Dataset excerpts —
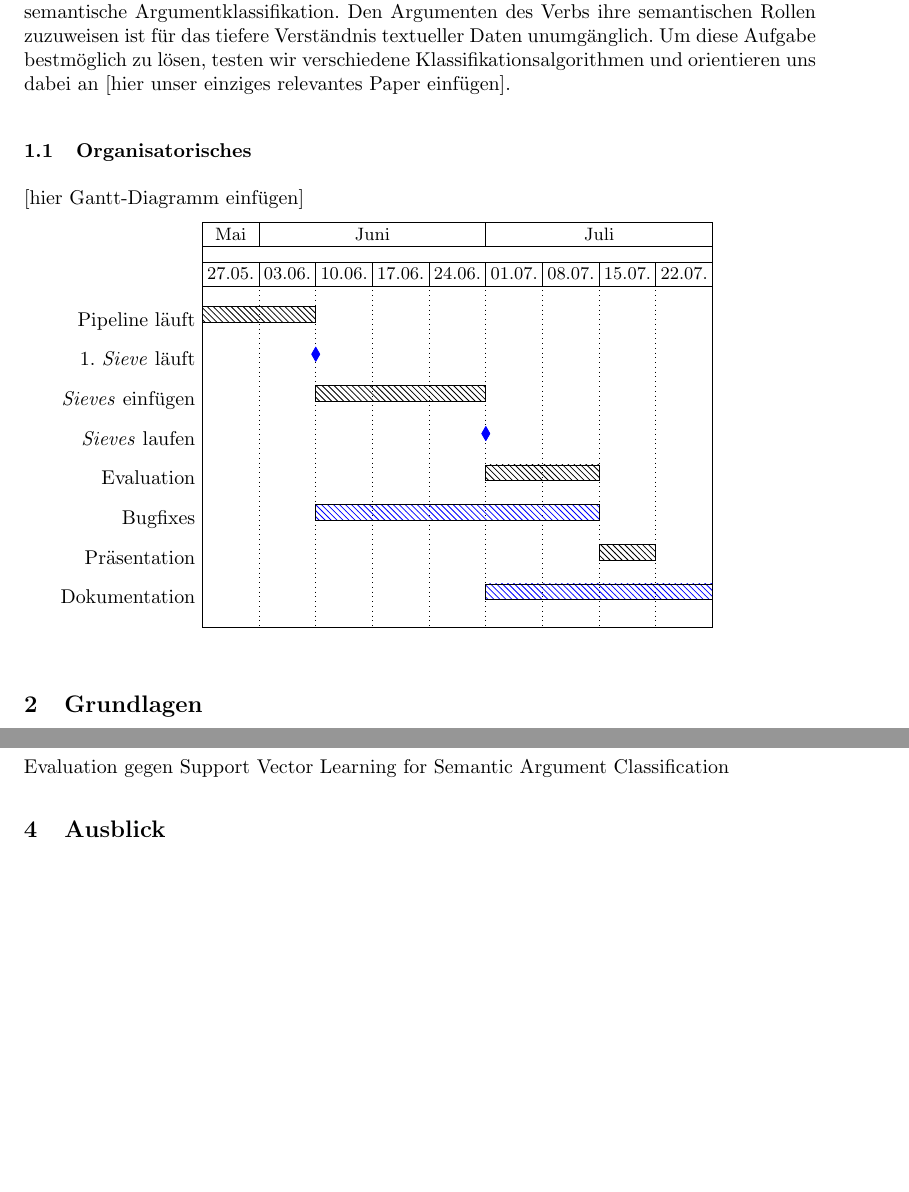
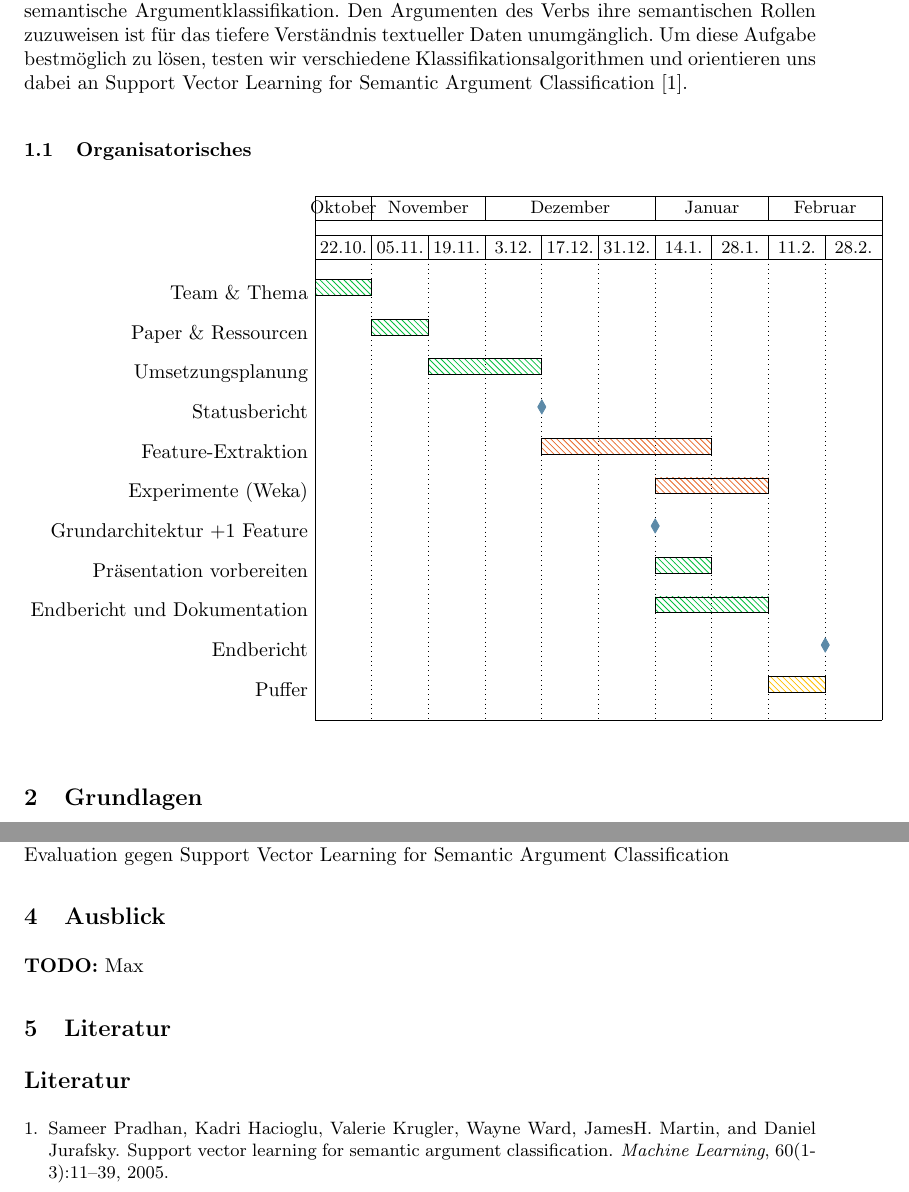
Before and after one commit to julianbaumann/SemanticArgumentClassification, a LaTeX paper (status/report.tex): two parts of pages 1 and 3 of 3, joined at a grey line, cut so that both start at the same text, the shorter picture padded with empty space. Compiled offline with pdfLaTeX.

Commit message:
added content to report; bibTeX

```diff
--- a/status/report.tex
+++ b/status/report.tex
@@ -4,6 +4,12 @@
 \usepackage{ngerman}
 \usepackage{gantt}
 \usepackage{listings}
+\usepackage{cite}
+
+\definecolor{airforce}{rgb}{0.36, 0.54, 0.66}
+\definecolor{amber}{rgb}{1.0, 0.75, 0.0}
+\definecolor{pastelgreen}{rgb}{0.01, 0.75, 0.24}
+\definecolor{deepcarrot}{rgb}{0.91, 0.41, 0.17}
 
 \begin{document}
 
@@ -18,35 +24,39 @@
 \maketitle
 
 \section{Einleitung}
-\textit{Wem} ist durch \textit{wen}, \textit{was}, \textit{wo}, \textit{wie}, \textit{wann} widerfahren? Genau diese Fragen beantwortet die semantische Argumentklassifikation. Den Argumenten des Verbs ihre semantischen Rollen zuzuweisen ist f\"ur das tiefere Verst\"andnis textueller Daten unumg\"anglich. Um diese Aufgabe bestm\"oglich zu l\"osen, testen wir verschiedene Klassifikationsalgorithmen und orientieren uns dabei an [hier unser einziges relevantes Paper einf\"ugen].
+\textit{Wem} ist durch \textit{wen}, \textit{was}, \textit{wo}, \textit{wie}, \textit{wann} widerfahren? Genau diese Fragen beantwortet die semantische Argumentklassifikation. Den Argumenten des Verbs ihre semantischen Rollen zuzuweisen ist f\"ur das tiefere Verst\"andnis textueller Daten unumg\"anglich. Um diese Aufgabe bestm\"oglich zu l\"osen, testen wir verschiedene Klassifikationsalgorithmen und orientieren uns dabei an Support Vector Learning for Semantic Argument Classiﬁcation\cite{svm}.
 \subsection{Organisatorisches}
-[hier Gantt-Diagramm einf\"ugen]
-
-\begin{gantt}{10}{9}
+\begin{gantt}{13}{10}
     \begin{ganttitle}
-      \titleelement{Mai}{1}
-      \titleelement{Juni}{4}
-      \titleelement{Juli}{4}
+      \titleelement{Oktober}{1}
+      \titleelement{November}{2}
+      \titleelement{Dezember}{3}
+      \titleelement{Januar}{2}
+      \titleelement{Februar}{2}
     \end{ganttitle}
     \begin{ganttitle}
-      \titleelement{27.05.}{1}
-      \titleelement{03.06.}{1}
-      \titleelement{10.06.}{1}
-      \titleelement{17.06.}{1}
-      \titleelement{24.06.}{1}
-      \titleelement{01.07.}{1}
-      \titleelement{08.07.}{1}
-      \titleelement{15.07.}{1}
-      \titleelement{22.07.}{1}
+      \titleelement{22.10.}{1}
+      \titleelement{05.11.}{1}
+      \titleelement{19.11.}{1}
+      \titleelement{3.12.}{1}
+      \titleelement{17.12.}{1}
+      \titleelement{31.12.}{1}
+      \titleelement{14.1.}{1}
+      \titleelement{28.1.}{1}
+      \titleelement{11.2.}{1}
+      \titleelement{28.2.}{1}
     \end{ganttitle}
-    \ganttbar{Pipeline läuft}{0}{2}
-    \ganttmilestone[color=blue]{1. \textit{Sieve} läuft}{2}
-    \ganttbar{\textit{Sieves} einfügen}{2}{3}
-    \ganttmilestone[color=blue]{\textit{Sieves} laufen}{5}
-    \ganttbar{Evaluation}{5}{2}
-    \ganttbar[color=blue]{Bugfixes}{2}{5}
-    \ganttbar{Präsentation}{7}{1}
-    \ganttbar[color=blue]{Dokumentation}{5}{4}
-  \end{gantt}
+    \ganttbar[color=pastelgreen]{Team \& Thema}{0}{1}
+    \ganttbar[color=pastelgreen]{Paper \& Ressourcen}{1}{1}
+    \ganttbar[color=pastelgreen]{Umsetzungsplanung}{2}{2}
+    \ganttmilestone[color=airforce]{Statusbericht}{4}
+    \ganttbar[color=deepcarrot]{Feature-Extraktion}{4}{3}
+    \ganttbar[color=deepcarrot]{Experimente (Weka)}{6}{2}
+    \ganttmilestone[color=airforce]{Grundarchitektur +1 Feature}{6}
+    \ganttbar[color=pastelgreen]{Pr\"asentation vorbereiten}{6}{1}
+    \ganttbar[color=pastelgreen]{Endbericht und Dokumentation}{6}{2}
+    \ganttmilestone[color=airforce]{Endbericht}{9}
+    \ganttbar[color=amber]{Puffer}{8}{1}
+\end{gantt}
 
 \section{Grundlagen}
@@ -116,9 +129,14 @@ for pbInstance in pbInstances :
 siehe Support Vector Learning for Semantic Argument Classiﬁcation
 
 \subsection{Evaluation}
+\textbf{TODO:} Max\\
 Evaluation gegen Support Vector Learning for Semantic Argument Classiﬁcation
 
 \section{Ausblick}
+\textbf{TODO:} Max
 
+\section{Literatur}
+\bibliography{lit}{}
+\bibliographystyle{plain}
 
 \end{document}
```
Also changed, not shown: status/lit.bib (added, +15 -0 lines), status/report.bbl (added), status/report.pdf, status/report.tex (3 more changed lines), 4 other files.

Instructions for the task —
Could you reproduce the data above exactly, without its pictures?

Task output —
Before and after one commit to julianbaumann/SemanticArgumentClassification, a LaTeX paper (status/report.tex): two parts of pages 1 and 3 of 3, joined at a grey line, cut so that both start at the same text, the shorter picture padded with empty space. Compiled offline with pdfLaTeX.

Commit message:
added content to report; bibTeX

```diff
--- a/status/report.tex
+++ b/status/report.tex
@@ -4,6 +4,12 @@
 \usepackage{ngerman}
 \usepackage{gantt}
 \usepackage{listings}
+\usepackage{cite}
+
+\definecolor{airforce}{rgb}{0.36, 0.54, 0.66}
+\definecolor{amber}{rgb}{1.0, 0.75, 0.0}
+\definecolor{pastelgreen}{rgb}{0.01, 0.75, 0.24}
+\definecolor{deepcarrot}{rgb}{0.91, 0.41, 0.17}
 
 \begin{document}
 
@@ -18,35 +24,39 @@
 \maketitle
 
 \section{Einleitung}
-\textit{Wem} ist durch \textit{wen}, \textit{was}, \textit{wo}, \textit{wie}, \textit{wann} widerfahren? Genau diese Fragen beantwortet die semantische Argumentklassifikation. Den Argumenten des Verbs ihre semantischen Rollen zuzuweisen ist f\"ur das tiefere Verst\"andnis textueller Daten unumg\"anglich. Um diese Aufgabe bestm\"oglich zu l\"osen, testen wir verschiedene Klassifikationsalgorithmen und orientieren uns dabei an [hier unser einziges relevantes Paper einf\"ugen].
+\textit{Wem} ist durch \textit{wen}, \textit{was}, \textit{wo}, \textit{wie}, \textit{wann} widerfahren? Genau diese Fragen beantwortet die semantische Argumentklassifikation. Den Argumenten des Verbs ihre semantischen Rollen zuzuweisen ist f\"ur das tiefere Verst\"andnis textueller Daten unumg\"anglich. Um diese Aufgabe bestm\"oglich zu l\"osen, testen wir verschiedene Klassifikationsalgorithmen und orientieren uns dabei an Support Vector Learning for Semantic Argument Classiﬁcation\cite{svm}.
 \subsection{Organisatorisches}
-[hier Gantt-Diagramm einf\"ugen]
-
-\begin{gantt}{10}{9}
+\begin{gantt}{13}{10}
     \begin{ganttitle}
-      \titleelement{Mai}{1}
-      \titleelement{Juni}{4}
-      \titleelement{Juli}{4}
+      \titleelement{Oktober}{1}
+      \titleelement{November}{2}
+      \titleelement{Dezember}{3}
+      \titleelement{Januar}{2}
+      \titleelement{Februar}{2}
     \end{ganttitle}
     \begin{ganttitle}
-      \titleelement{27.05.}{1}
-      \titleelement{03.06.}{1}
-      \titleelement{10.06.}{1}
-      \titleelement{17.06.}{1}
-      \titleelement{24.06.}{1}
-      \titleelement{01.07.}{1}
-      \titleelement{08.07.}{1}
-      \titleelement{15.07.}{1}
-      \titleelement{22.07.}{1}
+      \titleelement{22.10.}{1}
+      \titleelement{05.11.}{1}
+      \titleelement{19.11.}{1}
+      \titleelement{3.12.}{1}
+      \titleelement{17.12.}{1}
+      \titleelement{31.12.}{1}
+      \titleelement{14.1.}{1}
+      \titleelement{28.1.}{1}
+      \titleelement{11.2.}{1}
+      \titleelement{28.2.}{1}
     \end{ganttitle}
-    \ganttbar{Pipeline läuft}{0}{2}
-    \ganttmilestone[color=blue]{1. \textit{Sieve} läuft}{2}
-    \ganttbar{\textit{Sieves} einfügen}{2}{3}
-    \ganttmilestone[color=blue]{\textit{Sieves} laufen}{5}
-    \ganttbar{Evaluation}{5}{2}
-    \ganttbar[color=blue]{Bugfixes}{2}{5}
-    \ganttbar{Präsentation}{7}{1}
-    \ganttbar[color=blue]{Dokumentation}{5}{4}
-  \end{gantt}
+    \ganttbar[color=pastelgreen]{Team \& Thema}{0}{1}
+    \ganttbar[color=pastelgreen]{Paper \& Ressourcen}{1}{1}
+    \ganttbar[color=pastelgreen]{Umsetzungsplanung}{2}{2}
+    \ganttmilestone[color=airforce]{Statusbericht}{4}
+    \ganttbar[color=deepcarrot]{Feature-Extraktion}{4}{3}
+    \ganttbar[color=deepcarrot]{Experimente (Weka)}{6}{2}
+    \ganttmilestone[color=airforce]{Grundarchitektur +1 Feature}{6}
+    \ganttbar[color=pastelgreen]{Pr\"asentation vorbereiten}{6}{1}
+    \ganttbar[color=pastelgreen]{Endbericht und Dokumentation}{6}{2}
+    \ganttmilestone[color=airforce]{Endbericht}{9}
+    \ganttbar[color=amber]{Puffer}{8}{1}
+\end{gantt}
 
 \section{Grundlagen}
@@ -116,9 +129,14 @@ for pbInstance in pbInstances :
 siehe Support Vector Learning for Semantic Argument Classiﬁcation
 
 \subsection{Evaluation}
+\textbf{TODO:} Max\\
 Evaluation gegen Support Vector Learning for Semantic Argument Classiﬁcation
 
 \section{Ausblick}
+\textbf{TODO:} Max
 
+\section{Literatur}
+\bibliography{lit}{}
+\bibliographystyle{plain}
 
 \end{document}
```
Also changed, not shown: status/lit.bib (added, +15 -0 lines), status/report.bbl (added), status/report.pdf, status/report.tex (3 more changed lines), 4 other files.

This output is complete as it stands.